Among the records, how many lines carry the string "session"? Give that number with nothing added.

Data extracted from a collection
────────────────────────────────────────

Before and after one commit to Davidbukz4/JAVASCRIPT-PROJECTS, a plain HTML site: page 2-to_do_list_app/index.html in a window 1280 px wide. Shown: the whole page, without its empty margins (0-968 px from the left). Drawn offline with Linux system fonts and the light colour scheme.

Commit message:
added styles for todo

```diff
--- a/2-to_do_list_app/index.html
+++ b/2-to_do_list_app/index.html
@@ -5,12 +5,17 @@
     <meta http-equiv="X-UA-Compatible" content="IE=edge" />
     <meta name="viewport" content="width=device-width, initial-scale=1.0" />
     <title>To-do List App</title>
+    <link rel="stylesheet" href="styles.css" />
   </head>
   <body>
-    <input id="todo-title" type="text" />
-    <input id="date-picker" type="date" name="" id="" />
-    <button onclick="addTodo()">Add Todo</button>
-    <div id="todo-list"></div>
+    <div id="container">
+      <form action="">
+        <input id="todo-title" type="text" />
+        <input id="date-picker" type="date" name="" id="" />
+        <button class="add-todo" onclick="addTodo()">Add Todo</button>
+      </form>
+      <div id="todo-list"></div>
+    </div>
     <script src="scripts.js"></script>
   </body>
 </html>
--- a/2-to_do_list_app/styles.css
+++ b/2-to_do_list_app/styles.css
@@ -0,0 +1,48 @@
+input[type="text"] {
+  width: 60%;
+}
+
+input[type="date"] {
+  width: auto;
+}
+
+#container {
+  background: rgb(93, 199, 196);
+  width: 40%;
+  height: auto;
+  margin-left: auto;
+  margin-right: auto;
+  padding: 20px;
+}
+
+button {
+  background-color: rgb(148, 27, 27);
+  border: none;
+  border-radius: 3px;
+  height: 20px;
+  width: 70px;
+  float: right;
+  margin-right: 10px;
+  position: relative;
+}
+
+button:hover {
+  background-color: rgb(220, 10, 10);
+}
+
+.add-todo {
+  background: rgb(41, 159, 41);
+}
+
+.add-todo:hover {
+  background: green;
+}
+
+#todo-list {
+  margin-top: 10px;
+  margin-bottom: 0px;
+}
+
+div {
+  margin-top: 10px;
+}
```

────────────────────────────────────────

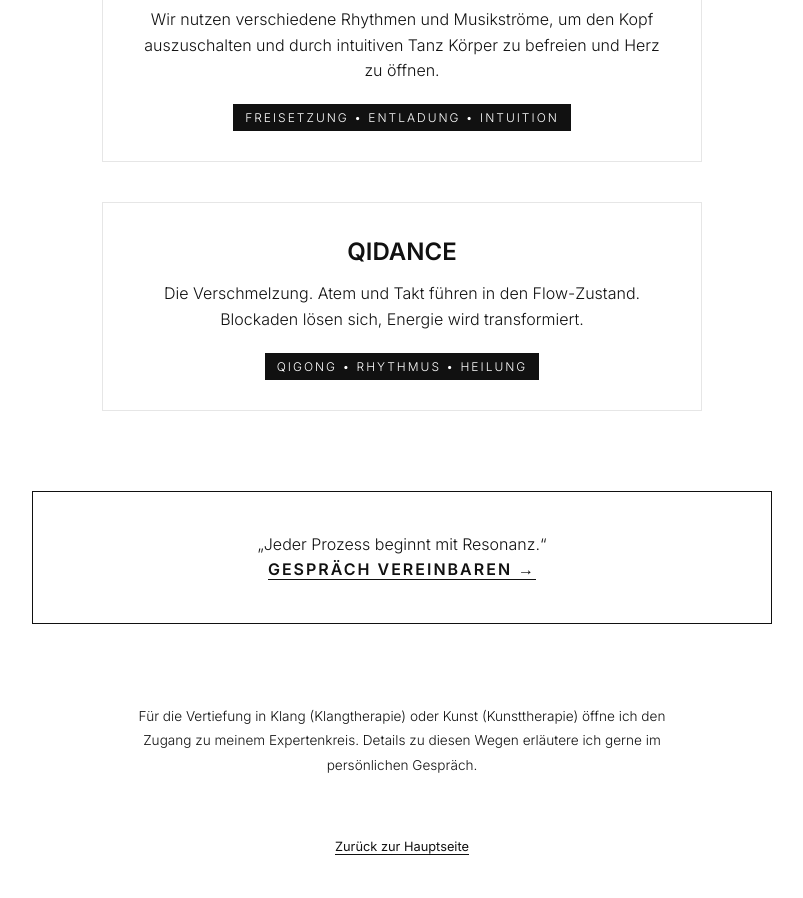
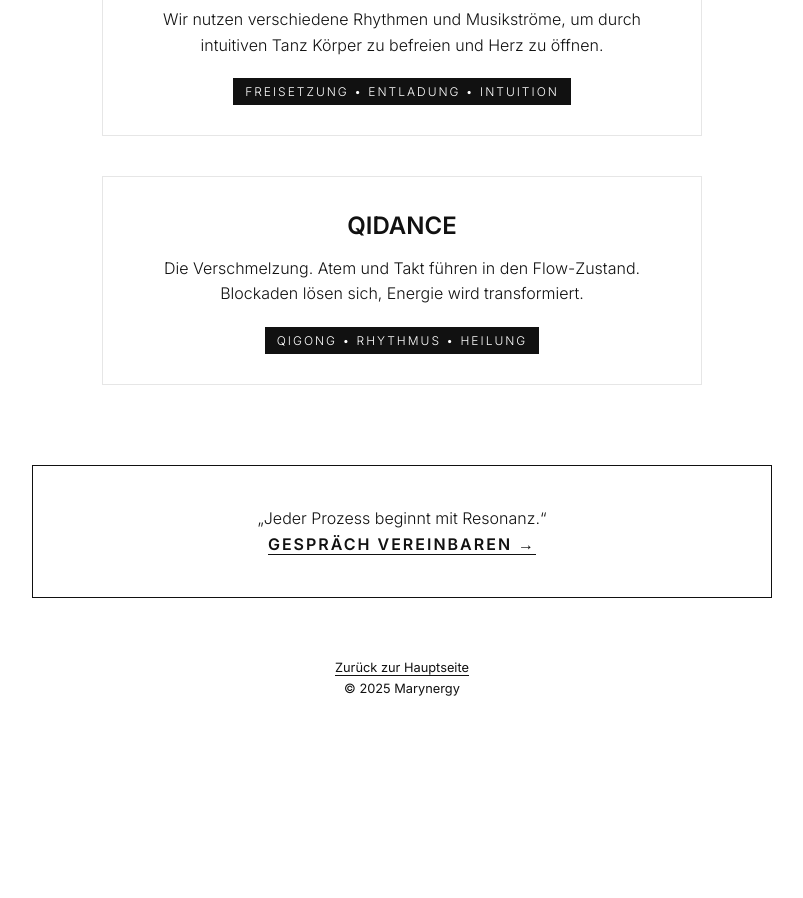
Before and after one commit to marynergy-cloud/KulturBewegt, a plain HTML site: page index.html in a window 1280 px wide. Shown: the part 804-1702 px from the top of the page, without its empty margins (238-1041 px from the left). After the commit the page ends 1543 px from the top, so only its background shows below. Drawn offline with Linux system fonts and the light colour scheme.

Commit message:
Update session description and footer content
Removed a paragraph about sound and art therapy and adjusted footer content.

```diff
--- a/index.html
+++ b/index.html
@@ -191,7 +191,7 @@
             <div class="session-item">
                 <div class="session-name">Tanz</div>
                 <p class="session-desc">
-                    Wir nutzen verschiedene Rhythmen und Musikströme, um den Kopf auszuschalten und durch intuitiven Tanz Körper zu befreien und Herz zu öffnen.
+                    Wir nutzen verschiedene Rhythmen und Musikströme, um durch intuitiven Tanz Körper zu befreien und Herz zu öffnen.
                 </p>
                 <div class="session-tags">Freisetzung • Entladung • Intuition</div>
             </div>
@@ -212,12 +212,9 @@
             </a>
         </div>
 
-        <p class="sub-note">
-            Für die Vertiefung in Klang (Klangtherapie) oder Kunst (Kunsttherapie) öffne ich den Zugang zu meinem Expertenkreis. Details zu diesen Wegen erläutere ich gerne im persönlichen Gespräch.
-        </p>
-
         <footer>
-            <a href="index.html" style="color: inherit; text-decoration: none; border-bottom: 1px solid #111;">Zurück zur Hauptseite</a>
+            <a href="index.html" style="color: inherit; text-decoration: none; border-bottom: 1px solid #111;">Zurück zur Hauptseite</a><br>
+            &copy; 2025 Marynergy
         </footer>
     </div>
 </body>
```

────────────────────────────────────────

▸ **Answer box**
5